First (known) appearance…
Sesame Street Season 3: Episode 0276 (1972)
Most recent appearance…
Sesame Street Season 43: Episode 4302 (2012)
Best known role…
Grover’s constant and constantly perturbed customer at Charlie’s Restaurant and elsewhere
Also known as…
Fat Blue; The Customer; The Food Lover
WHO IS MR. JOHNSON?

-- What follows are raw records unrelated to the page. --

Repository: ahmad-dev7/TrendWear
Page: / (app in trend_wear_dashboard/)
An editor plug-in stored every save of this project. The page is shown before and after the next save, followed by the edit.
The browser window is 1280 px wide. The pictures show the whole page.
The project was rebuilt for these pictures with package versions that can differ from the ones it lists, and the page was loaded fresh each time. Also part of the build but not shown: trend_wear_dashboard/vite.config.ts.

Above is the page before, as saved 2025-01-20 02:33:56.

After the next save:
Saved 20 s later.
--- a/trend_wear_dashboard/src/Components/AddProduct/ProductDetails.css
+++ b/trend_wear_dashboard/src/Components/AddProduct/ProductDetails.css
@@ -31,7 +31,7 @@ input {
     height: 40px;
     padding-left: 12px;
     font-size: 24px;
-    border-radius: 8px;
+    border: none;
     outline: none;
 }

Mr. Johnson is best known for his role as Grover’s disgruntled customer. His favorite restaurant is Charlie’s Restaurant, and he continues to return there even though his service always leaves him angry, exhausted, or confused. Over the years, Mr. Johnson has tried to order many different dishes, and always Grover somehow messes that order up. Whether it’s alphabet soup without various letters, a gigantic hamburger, the tomato surprise, or various foods delivered (to the floor) by Grover the Singing and Dancing Waiter, poor old Mr. Johnson rarely gets the dish he wants, the way he wants, in a calm, normal manner.

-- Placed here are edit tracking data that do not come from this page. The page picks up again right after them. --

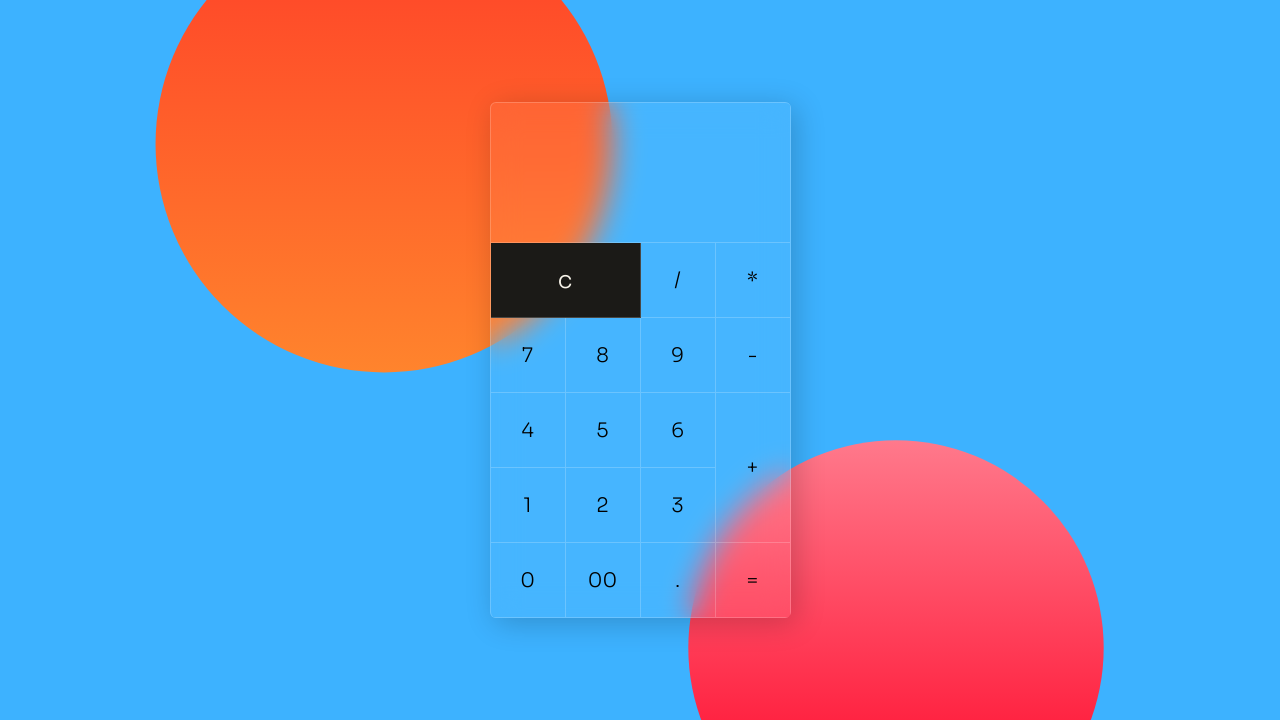
Repository: tharunkumaar404/Glass-Calci
Page: index.html
These files come from the project's save history. The page is drawn as it stood at one moment and after the next save; the edit follows.
The browser window is 1280 px wide. The pictures show the whole page.
The first visible `.container .calculator span` is being pressed.

Above is the page before, as saved 2021-08-26 15:09:10.

### index.html
<!DOCTYPE html>
<html lang="en">
<head>
    <meta charset="UTF-8">
    <meta http-equiv="X-UA-Compatible" content="IE=edge">
    <meta name="viewport" content="width=device-width, initial-scale=1.0">
    <title>Calculator</title>
    <link rel="stylesheet" href="styles.css">
</head>
<body>
    <div class="container">
        <form class="calculator" name="calc">
            <input type="text" readonly class="value" name="txt"/>
            <span class="num clear" onclick="calc.txt.value = ''">c</span>
            <span class="num" onclick="document.calc.txt.value +='/'">/</span>
            <span class="num" onclick="document.calc.txt.value +='*'">*</span>
            <span class="num" onclick="document.calc.txt.value +='7'">7</span>
            <span class="num" onclick="document.calc.txt.value +='8'">8</span>
            <span class="num" onclick="document.calc.txt.value +='9'">9</span>
            <span class="num" onclick="document.calc.txt.value +='-'">-</span>
            <span class="num" onclick="document.calc.txt.value +='4'">4</span>
            <span class="num " onclick="document.calc.txt.value +='5'">5</span>
            <span class="num" onclick="document.calc.txt.value +='6'">6</span>
            <span class="num plus" onclick="document.calc.txt.value +='+'">+</span>
            <span class="num" onclick="document.calc.txt.value +='1'">1</span>
            <span class="num" onclick="document.calc.txt.value +='2'">2</span>
            <span class="num" onclick="document.calc.txt.value +='3'">3</span>
            <span class="num" onclick="document.calc.txt.value +='0'">0</span>
            <span class="num" onclick="document.calc.txt.value +='00'">00</span>
            <span class="num" onclick="document.calc.txt.value +='.'"">.</span>
            <span class="num equal" onclick="document.calc.txt.value =eval(calc.txt.value)">=</span>
        </form>
    </div>
    <script type="text/javascript" src="vanilla-tilt.js"></script>
    <script type="text/javascript">
    	VanillaTilt.init(document.querySelector(".container"), {
    		max: 15,
    		speed: 400,
            glare: true,
            "max-glare":0.2,
            gyroscope:true,
    	});
    </script>
</body>
</html>

### styles.css
@import url('https://fonts.googleapis.com/css2?family=Sora:wght@300&display=swap');

*{
    margin: 0;
    padding: 0;
    box-sizing: border-box;
    font-family: 'Sora', sans-serif;
}

body{
display:flex;
justify-content: center;
align-items: center;
min-height: 100vh;
background: #3DB2FF;
}

body::before{
    content: '';
    position: absolute;
    top: 0;
    left:0;
    width: 100%;
    height:100%;
    background:linear-gradient(#FF4C29,#FFB830);
    clip-path: circle(22% at 30% 20%);
}
body::after{
    content: '';
    position: absolute;
    top: 0;
    left:0;
    width: 100%;
    height:100%;
    background:linear-gradient(#fff,#FF2442);
    clip-path: circle(20% at 70% 90%);
}

.container{
    position:relative;
    background: rgba(255,255,255,0.05);
    border-radius: 6px;
    overflow: hidden;
    z-index:10;
    backdrop-filter: blur(15px);
    border-top: 1px solid rgba(255,255,255,0.2);
    border-left:1px solid rgba(255,255,255,0.2);
    box-shadow: 5px 5px 30px rgba(0,0,0,0.2);

}

.container .calculator{
    position:relative;
    display:grid;

}

.container .calculator .value{
    grid-column: span 4;
    height: 140px;
    width:300px;
    text-align:right;
    border:none;
    outline:none;
    padding:10px;
    font-size:30px;
    background: transparent;
    color: #000;
    border-bottom: 1px solid rgba(255,255,255,0.2);
    border-right:1px solid rgba(255,255,255,0.2);


}
.container .calculator span {
    display:grid;
    place-items:center;
    height: 75px;
    width:75px;
    color:black;
    cursor:pointer;
    font-weight:400;
    font-size:20px;
    user-select:none;
    border-bottom: 1px solid rgba(255,255,255,0.2);
    border-right:1px solid rgba(255,255,255,0.2);
    transition: 0.5s;


}
.container .calculator span:hover{
    transition: 0s;
    background: rgba(255,255,255,0.2);
}

.container .calculator span:active{
    background: #1B1A17;
    color: #F7F3E9;
    font-size: 24px;
    font-weight: 500;

}
.container .calculator .clear{
    grid-column: span 2;
    width:150px;
    background: rgba(255,255,255,0.2);
}
.container .calculator .plus{
grid-row: span 2;
height:150px;
}

### vanilla-tilt.js
var VanillaTilt = (function () {
'use strict';

/**
 * Created by Sergiu Șandor (micku7zu) on 1/27/2017.
 * Original idea: https://github.com/gijsroge/tilt.js
 * MIT License.
 * Version 1.7.1
 */

class VanillaTilt {
  constructor(element, settings = {}) {
    if (!(element instanceof Node)) {
      throw ("Can't initialize VanillaTilt because " + element + " is not a Node.");
    }

    this.width = null;
    this.height = null;
    this.clientWidth = null;
    this.clientHeight = null;
    this.left = null;
    this.top = null;

    // for Gyroscope sampling
    this.gammazero = null;
    this.betazero = null;
    this.lastgammazero = null;
    this.lastbetazero = null;

    this.transitionTimeout = null;
    this.updateCall = null;
    this.event = null;

    this.updateBind = this.update.bind(this);
    this.resetBind = this.reset.bind(this);

    this.element = element;
    this.settings = this.extendSettings(settings);

    this.reverse = this.settings.reverse ? -1 : 1;
    this.glare = VanillaTilt.isSettingTrue(this.settings.glare);
    this.glarePrerender = VanillaTilt.isSettingTrue(this.settings["glare-prerender"]);
    this.fullPageListening = VanillaTilt.isSettingTrue(this.settings["full-page-listening"]);
    this.gyroscope = VanillaTilt.isSettingTrue(this.settings.gyroscope);
    this.gyroscopeSamples = this.settings.gyroscopeSamples;

    this.elementListener = this.getElementListener();

    if (this.glare) {
      this.prepareGlare();
    }

    if (this.fullPageListening) {
      this.updateClientSize();
    }

    this.addEventListeners();
    this.updateInitialPosition();
  }

  static isSettingTrue(setting) {
    return setting === "" || setting === true || setting === 1;
  }

  /**
   * Method returns element what will be listen mouse events
   * @return {Node}
   */
  getElementListener() {
    if (this.fullPageListening) {
      return window.document;
    }

    if (typeof this.settings["mouse-event-element"] === "string") {
      const mouseEventElement = document.querySelector(this.settings["mouse-event-element"]);

      if (mouseEventElement) {
        return mouseEventElement;
      }
    }

    if (this.settings["mouse-event-element"] instanceof Node) {
      return this.settings["mouse-event-element"];
    }

    return this.element;
  }

  /**
   * Method set listen methods for this.elementListener
   * @return {Node}
   */
  addEventListeners() {
    this.onMouseEnterBind = this.onMouseEnter.bind(this);
    this.onMouseMoveBind = this.onMouseMove.bind(this);
    this.onMouseLeaveBind = this.onMouseLeave.bind(this);
    this.onWindowResizeBind = this.onWindowResize.bind(this);
    this.onDeviceOrientationBind = this.onDeviceOrientation.bind(this);

    this.elementListener.addEventListener("mouseenter", this.onMouseEnterBind);
    this.elementListener.addEventListener("mouseleave", this.onMouseLeaveBind);
    this.elementListener.addEventListener("mousemove", this.onMouseMoveBind);

    if (this.glare || this.fullPageListening) {
      window.addEventListener("resize", this.onWindowResizeBind);
    }

    if (this.gyroscope) {
      window.addEventListener("deviceorientation", this.onDeviceOrientationBind);
    }
  }

  /**
   * Method remove event listeners from current this.elementListener
   */
  removeEventListeners() {
    this.elementListener.removeEventListener("mouseenter", this.onMouseEnterBind);
    this.elementListener.removeEventListener("mouseleave", this.onMouseLeaveBind);
    this.elementListener.removeEventListener("mousemove", this.onMouseMoveBind);

    if (this.gyroscope) {
      window.removeEventListener("deviceorientation", this.onDeviceOrientationBind);
    }

    if (this.glare || this.fullPageListening) {
      window.removeEventListener("resize", this.onWindowResizeBind);
    }
  }

  destroy() {
    clearTimeout(this.transitionTimeout);
    if (this.updateCall !== null) {
      cancelAnimationFrame(this.updateCall);
    }

    this.reset();

    this.removeEventListeners();
    this.element.vanillaTilt = null;
    delete this.element.vanillaTilt;

    this.element = null;
  }

  onDeviceOrientation(event) {
    if (event.gamma === null || event.beta === null) {
      return;
    }

    this.updateElementPosition();

    if (this.gyroscopeSamples > 0) {
      this.lastgammazero = this.gammazero;
      this.lastbetazero = this.betazero;

      if (this.gammazero === null) {
        this.gammazero = event.gamma;
        this.betazero = event.beta;
      } else {
        this.gammazero = (event.gamma + this.lastgammazero) / 2;
        this.betazero = (event.beta + this.lastbetazero) / 2;
      }

      this.gyroscopeSamples -= 1;
    }

    const totalAngleX = this.settings.gyroscopeMaxAngleX - this.settings.gyroscopeMinAngleX;
    const totalAngleY = this.settings.gyroscopeMaxAngleY - this.settings.gyroscopeMinAngleY;

    const degreesPerPixelX = totalAngleX / this.width;
    const degreesPerPixelY = totalAngleY / this.height;

    const angleX = event.gamma - (this.settings.gyroscopeMinAngleX + this.gammazero);
    const angleY = event.beta - (this.settings.gyroscopeMinAngleY + this.betazero);

    const posX = angleX / degreesPerPixelX;
    const posY = angleY / degreesPerPixelY;

    if (this.updateCall !== null) {
      cancelAnimationFrame(this.updateCall);
    }

    this.event = {
      clientX: posX + this.left,
      clientY: posY + this.top,
    };

    this.updateCall = requestAnimationFrame(this.updateBind);
  }

  onMouseEnter() {
    this.updateElementPosition();
    this.element.style.willChange = "transform";
    this.setTransition();
  }

  onMouseMove(event) {
    if (this.updateCall !== null) {
      cancelAnimationFrame(this.updateCall);
    }

    this.event = event;
    this.updateCall = requestAnimationFrame(this.updateBind);
  }

  onMouseLeave() {
    this.setTransition();

    if (this.settings.reset) {
      requestAnimationFrame(this.resetBind);
    }
  }

  reset() {
    this.event = {
      clientX: this.left + this.width / 2,
      clientY: this.top + this.height / 2
    };

    if (this.element && this.element.style) {
      this.element.style.transform = `perspective(${this.settings.perspective}px) ` +
        `rotateX(0deg) ` +
        `rotateY(0deg) ` +
        `scale3d(1, 1, 1)`;
    }

    this.resetGlare();
  }

  resetGlare() {
    if (this.glare) {
      this.glareElement.style.transform = "rotate(180deg) translate(-50%, -50%)";
      this.glareElement.style.opacity = "0";
    }
  }

  updateInitialPosition() {
    if (this.settings.startX === 0 && this.settings.startY === 0) {
      return;
    }

    this.onMouseEnter();

    if (this.fullPageListening) {
      this.event = {
        clientX: (this.settings.startX + this.settings.max) / (2 * this.settings.max) * this.clientWidth,
        clientY: (this.settings.startY + this.settings.max) / (2 * this.settings.max) * this.clientHeight
      };
    } else {
      this.event = {
        clientX: this.left + ((this.settings.startX + this.settings.max) / (2 * this.settings.max) * this.width),
        clientY: this.top + ((this.settings.startY + this.settings.max) / (2 * this.settings.max) * this.height)
      };
    }


    let backupScale = this.settings.scale;
    this.settings.scale = 1;
    this.update();
    this.settings.scale = backupScale;
    this.resetGlare();
  }

  getValues() {
    let x, y;

    if (this.fullPageListening) {
      x = this.event.clientX / this.clientWidth;
      y = this.event.clientY / this.clientHeight;
    } else {
      x = (this.event.clientX - this.left) / this.width;
      y = (this.event.clientY - this.top) / this.height;
    }

    x = Math.min(Math.max(x, 0), 1);
    y = Math.min(Math.max(y, 0), 1);

    let tiltX = (this.reverse * (this.settings.max - x * this.settings.max * 2)).toFixed(2);
    let tiltY = (this.reverse * (y * this.settings.max * 2 - this.settings.max)).toFixed(2);
    let angle = Math.atan2(this.event.clientX - (this.left + this.width / 2), -(this.event.clientY - (this.top + this.height / 2))) * (180 / Math.PI);

    return {
      tiltX: tiltX,
      tiltY: tiltY,
      percentageX: x * 100,
      percentageY: y * 100,
      angle: angle
    };
  }

  updateElementPosition() {
    let rect = this.element.getBoundingClientRect();

    this.width = this.element.offsetWidth;
    this.height = this.element.offsetHeight;
    this.left = rect.left;
    this.top = rect.top;
  }

  update() {
    let values = this.getValues();

    this.element.style.transform = "perspective(" + this.settings.perspective + "px) " +
      "rotateX(" + (this.settings.axis === "x" ? 0 : values.tiltY) + "deg) " +
      "rotateY(" + (this.settings.axis === "y" ? 0 : values.tiltX) + "deg) " +
      "scale3d(" + this.settings.scale + ", " + this.settings.scale + ", " + this.settings.scale + ")";

    if (this.glare) {
      this.glareElement.style.transform = `rotate(${values.angle}deg) translate(-50%, -50%)`;
      this.glareElement.style.opacity = `${values.percentageY * this.settings["max-glare"] / 100}`;
    }

    this.element.dispatchEvent(new CustomEvent("tiltChange", {
      "detail": values
    }));

    this.updateCall = null;
  }

  /**
   * Appends the glare element (if glarePrerender equals false)
   * and sets the default style
   */
  prepareGlare() {
    // If option pre-render is enabled we assume all html/css is present for an optimal glare effect.
    if (!this.glarePrerender) {
      // Create glare element
      const jsTiltGlare = document.createElement("div");
      jsTiltGlare.classList.add("js-tilt-glare");

      const jsTiltGlareInner = document.createElement("div");
      jsTiltGlareInner.classList.add("js-tilt-glare-inner");

      jsTiltGlare.appendChild(jsTiltGlareInner);
      this.element.appendChild(jsTiltGlare);
    }

    this.glareElementWrapper = this.element.querySelector(".js-tilt-glare");
    this.glareElement = this.element.querySelector(".js-tilt-glare-inner");

    if (this.glarePrerender) {
      return;
    }

    Object.assign(this.glareElementWrapper.style, {
      "position": "absolute",
      "top": "0",
      "left": "0",
      "width": "100%",
      "height": "100%",
      "overflow": "hidden",
      "pointer-events": "none"
    });

    Object.assign(this.glareElement.style, {
      "position": "absolute",
      "top": "50%",
      "left": "50%",
      "pointer-events": "none",
      "background-image": `linear-gradient(0deg, rgba(255,255,255,0) 0%, rgba(255,255,255,1) 100%)`,
      "width": `${this.element.offsetWidth * 2}px`,
      "height": `${this.element.offsetWidth * 2}px`,
      "transform": "rotate(180deg) translate(-50%, -50%)",
      "transform-origin": "0% 0%",
      "opacity": "0",
    });
  }

  updateGlareSize() {
    if (this.glare) {
      Object.assign(this.glareElement.style, {
        "width": `${this.element.offsetWidth * 2}`,
        "height": `${this.element.offsetWidth * 2}`,
      });
    }
  }

  updateClientSize() {
    this.clientWidth = window.innerWidth
      || document.documentElement.clientWidth
      || document.body.clientWidth;

    this.clientHeight = window.innerHeight
      || document.documentElement.clientHeight
      || document.body.clientHeight;
  }

  onWindowResize() {
    this.updateGlareSize();
    this.updateClientSize();
  }

  setTransition() {
    clearTimeout(this.transitionTimeout);
    this.element.style.transition = this.settings.speed + "ms " + this.settings.easing;
    if (this.glare) this.glareElement.style.transition = `opacity ${this.settings.speed}ms ${this.settings.easing}`;

    this.transitionTimeout = setTimeout(() => {
      this.element.style.transition = "";
      if (this.glare) {
        this.glareElement.style.transition = "";
      }
    }, this.settings.speed);

  }

  /**
   * Method return patched settings of instance
   * @param {boolean} settings.reverse - reverse the tilt direction
   * @param {number} settings.max - max tilt rotation (degrees)
   * @param {startX} settings.startX - the starting tilt on the X axis, in degrees. Default: 0
   * @param {startY} settings.startY - the starting tilt on the Y axis, in degrees. Default: 0
   * @param {number} settings.perspective - Transform perspective, the lower the more extreme the tilt gets
   * @param {string} settings.easing - Easing on enter/exit
   * @param {number} settings.scale - 2 = 200%, 1.5 = 150%, etc..
   * @param {number} settings.speed - Speed of the enter/exit transition
   * @param {boolean} settings.transition - Set a transition on enter/exit
   * @param {string|null} settings.axis - What axis should be disabled. Can be X or Y
   * @param {boolean} settings.glare - What axis should be disabled. Can be X or Y
   * @param {number} settings.max-glare - the maximum "glare" opacity (1 = 100%, 0.5 = 50%)
   * @param {boolean} settings.glare-prerender - false = VanillaTilt creates the glare elements for you, otherwise
   * @param {boolean} settings.full-page-listening - If true, parallax effect will listen to mouse move events on the whole document, not only the selected element
   * @param {string|object} settings.mouse-event-element - String selector or link to HTML-element what will be listen mouse events
   * @param {boolean} settings.reset - false = If the tilt effect has to be reset on exit
   * @param {gyroscope} settings.gyroscope - Enable tilting by deviceorientation events
   * @param {gyroscopeSensitivity} settings.gyroscopeSensitivity - Between 0 and 1 - The angle at which max tilt position is reached. 1 = 90deg, 0.5 = 45deg, etc..
   * @param {gyroscopeSamples} settings.gyroscopeSamples - How many gyroscope moves to decide the starting position.
   */
  extendSettings(settings) {
    let defaultSettings = {
      reverse: false,
      max: 15,
      startX: 0,
      startY: 0,
      perspective: 1000,
      easing: "cubic-bezier(.03,.98,.52,.99)",
      scale: 1,
      speed: 300,
      transition: true,
      axis: null,
      glare: false,
      "max-glare": 1,
      "glare-prerender": false,
      "full-page-listening": false,
      "mouse-event-element": null,
      reset: true,
      gyroscope: true,
      gyroscopeMinAngleX: -45,
      gyroscopeMaxAngleX: 45,
      gyroscopeMinAngleY: -45,
      gyroscopeMaxAngleY: 45,
      gyroscopeSamples: 10
    };

    let newSettings = {};
    for (var property in defaultSettings) {
      if (property in settings) {
        newSettings[property] = settings[property];
      } else if (this.element.hasAttribute("data-tilt-" + property)) {
        let attribute = this.element.getAttribute("data-tilt-" + property);
        try {
          newSettings[property] = JSON.parse(attribute);
        } catch (e) {
          newSettings[property] = attribute;
        }

      } else {
        newSettings[property] = defaultSettings[property];
      }
    }

    return newSettings;
  }

  static init(elements, settings) {
    if (elements instanceof Node) {
      elements = [elements];
    }

    if (elements instanceof NodeList) {
      elements = [].slice.call(elements);
    }

    if (!(elements instanceof Array)) {
      return;
    }

    elements.forEach((element) => {
      if (!("vanillaTilt" in element)) {
        element.vanillaTilt = new VanillaTilt(element, settings);
      }
    });
  }
}

if (typeof document !== "undefined") {
  /* expose the class to window */
  window.VanillaTilt = VanillaTilt;

  /**
   * Auto load
   */
  VanillaTilt.init(document.querySelectorAll("[data-tilt]"));
}

return VanillaTilt;

}());

After the next save:
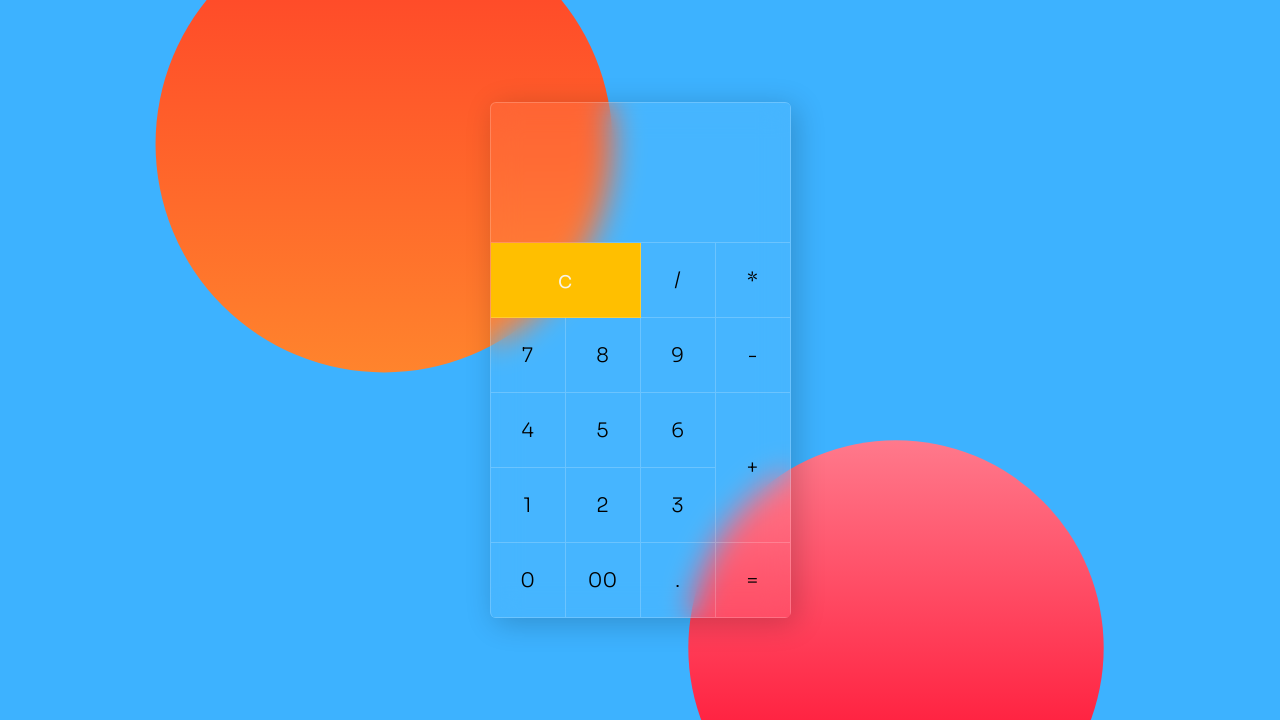
Saved 27 s later.
--- a/styles.css
+++ b/styles.css
@@ -93,7 +93,7 @@ body::after{
 }
 
 .container .calculator span:active{
-    background: #1B1A17;
+    background: #ffbf00;
     color: #F7F3E9;
     font-size: 24px;
     font-weight: 500;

For many years, Mr. Johnson was only bothered by Grover when he went out to eat. But in the mid-1980s, Mr. Johnson started finding himself in Grover’s company at his home, in the park, on an airplane, in stores, at the gym, in a taxi, at the movies, at a baseball game, on Broadway, and, most recently, at the coffee shop. Grover’s constant pestering of Mr. Johnson both in and out of the restaurant reached a hilarious apex in the 2006 sketch, “Outrageous Makeover: Home Addition,” in which Grover parodies Ty Penington with an obnoxious megaphone and hysterical renovations of Mr. Johnson’s home. In the end, he subtracts all the doors in the house and the duo are seemingly stuck together forever.
It seems that everywhere Mr. Johnson goes, Grover is there to provide him “service”–even (or especially) when he doesn’t ask for it. Yet Mr. Johnson still showed up for the gala honoring Grover at the Flyer’s Club in the DVD special A Celebration of Me, Grover… where Grover was again his waiter, even though the ceremony was honoring him. As Grover said, “A monster has to make a living!” Mr. Johnson also appeared in The Sesame Street Special, Elmo Saves Christmas, CinderElmo, and The Adventures of Elmo in Grouchland.
The list of services and dishes Grover has attempted to provide Mr. Johnson is extremely long. At the restaurant we’ve seen chicken soup, bacon and eggs, a time when Charlie’s ran out of food, the Special of the Day (the number 9), a fly in the soup, corn on toast, an outdoor cafe, a parody of Much Ado About Nothing, spaghetti, milk (shaken, not stirred), a Russian restaurant, rhyming day, and plenty more. While out of the restaurant, Grover has provided singing telegrams (once with Elmo), speedy pizza, flight attendant services, wigs, paintings, workout instructions, popcorn, photos, protection from fly balls, hot dogs, the letter V, and a very interactive performance of Spider-Monster: The Musical.
Although Mr. Johnson can never seem to get rid of Grover, he does keep going back to Charlie’s Restaurant. Perhaps it’s the only restaurant on Sesame Street, perhaps the food is really that good (if it ever gets to your table), or perhaps Mr. Johnson really does enjoy Grover. We may never know… but we will certainly love to watch.
WHY DOES SESAME STREET NEED MR. JOHNSON?
Mr. Johnson provides Grover with the perfect straight man in his ridiculous exploits. It is also interesting to note that Mr. Johnson is often the sole receiver of Grover’s services anytime Grover is working one of his odd jobs. Without Mr. Johnson, Grover would probably have no one to provide service to and would thus be unemployed.
But beyond that, Mr. Johnson is just a truly funny, fun character. He is often just as funny as Grover in their sketches, with a much more dry humor and hilarious laments wondering why he keeps coming back to the same restaurant. In recent years, it was often exclusively the Grover/Mr. Johnson sketches that Frank Oz returned to perform in alongside Jerry Nelson. These two legends performing these two wonderful characters is yet another reason why Mr. Johnson is needed.
The Muppet Mindset by Ryan Dosier, email@example.com